▶ [ABOUT THIS EXERCISE]:
Go through the entries below, count every line with the string "calendar", and answer with only that number.

▶ [INPUT FOR THIS TASK]:
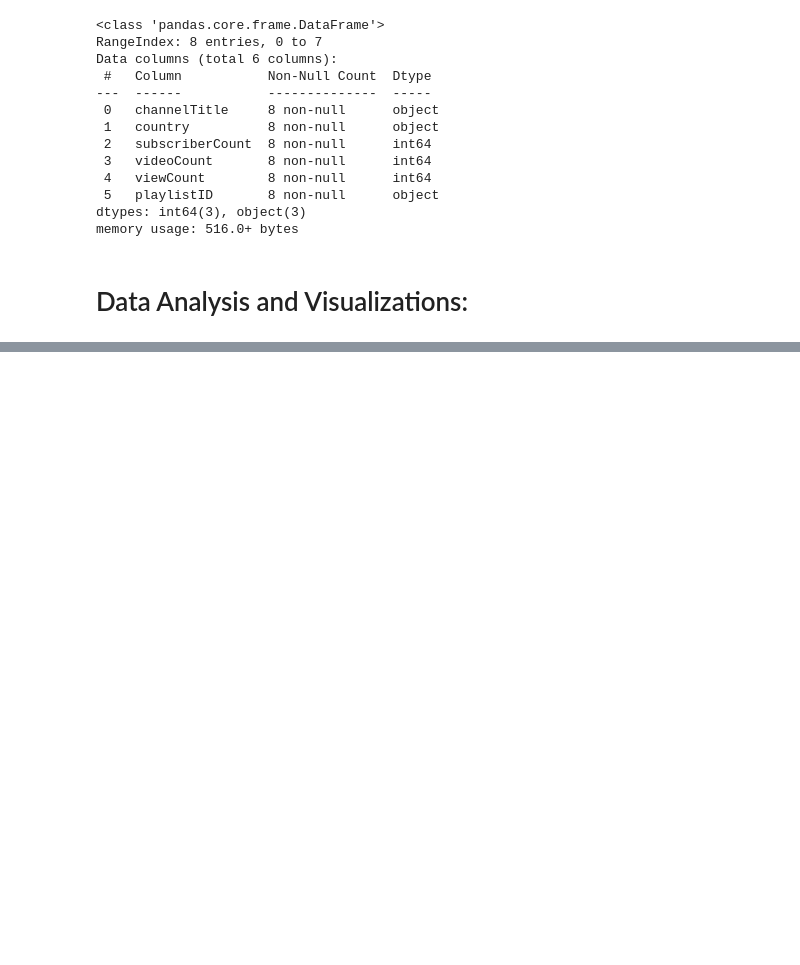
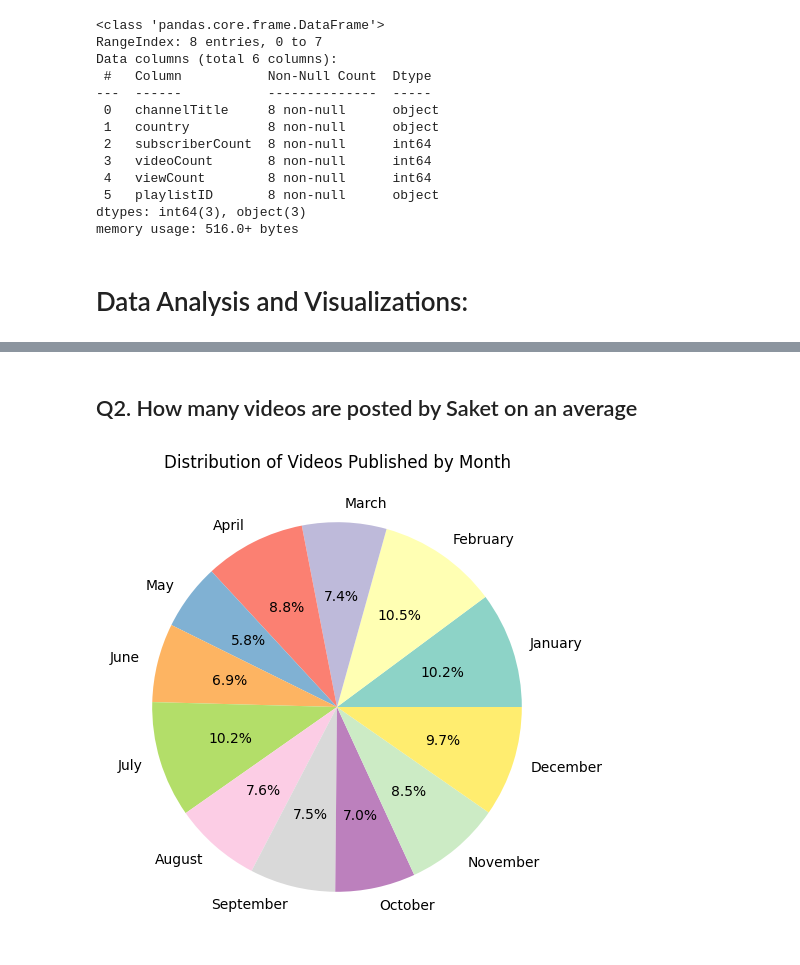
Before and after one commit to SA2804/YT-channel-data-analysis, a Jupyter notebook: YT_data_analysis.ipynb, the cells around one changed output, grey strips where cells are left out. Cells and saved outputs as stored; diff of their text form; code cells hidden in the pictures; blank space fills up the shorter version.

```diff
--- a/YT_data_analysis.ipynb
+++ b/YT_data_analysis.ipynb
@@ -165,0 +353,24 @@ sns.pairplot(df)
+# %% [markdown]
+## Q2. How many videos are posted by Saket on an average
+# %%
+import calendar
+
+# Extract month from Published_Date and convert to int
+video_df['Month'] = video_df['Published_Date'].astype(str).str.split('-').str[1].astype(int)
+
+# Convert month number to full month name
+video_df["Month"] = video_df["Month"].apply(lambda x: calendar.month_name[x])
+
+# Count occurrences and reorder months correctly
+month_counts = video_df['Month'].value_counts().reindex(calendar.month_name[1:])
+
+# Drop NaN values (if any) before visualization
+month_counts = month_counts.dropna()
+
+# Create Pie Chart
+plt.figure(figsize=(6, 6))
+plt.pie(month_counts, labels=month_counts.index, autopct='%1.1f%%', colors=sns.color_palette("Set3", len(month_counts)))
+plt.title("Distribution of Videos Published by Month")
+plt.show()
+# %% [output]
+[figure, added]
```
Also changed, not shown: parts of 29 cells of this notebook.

▶ [RESPONSE]:
3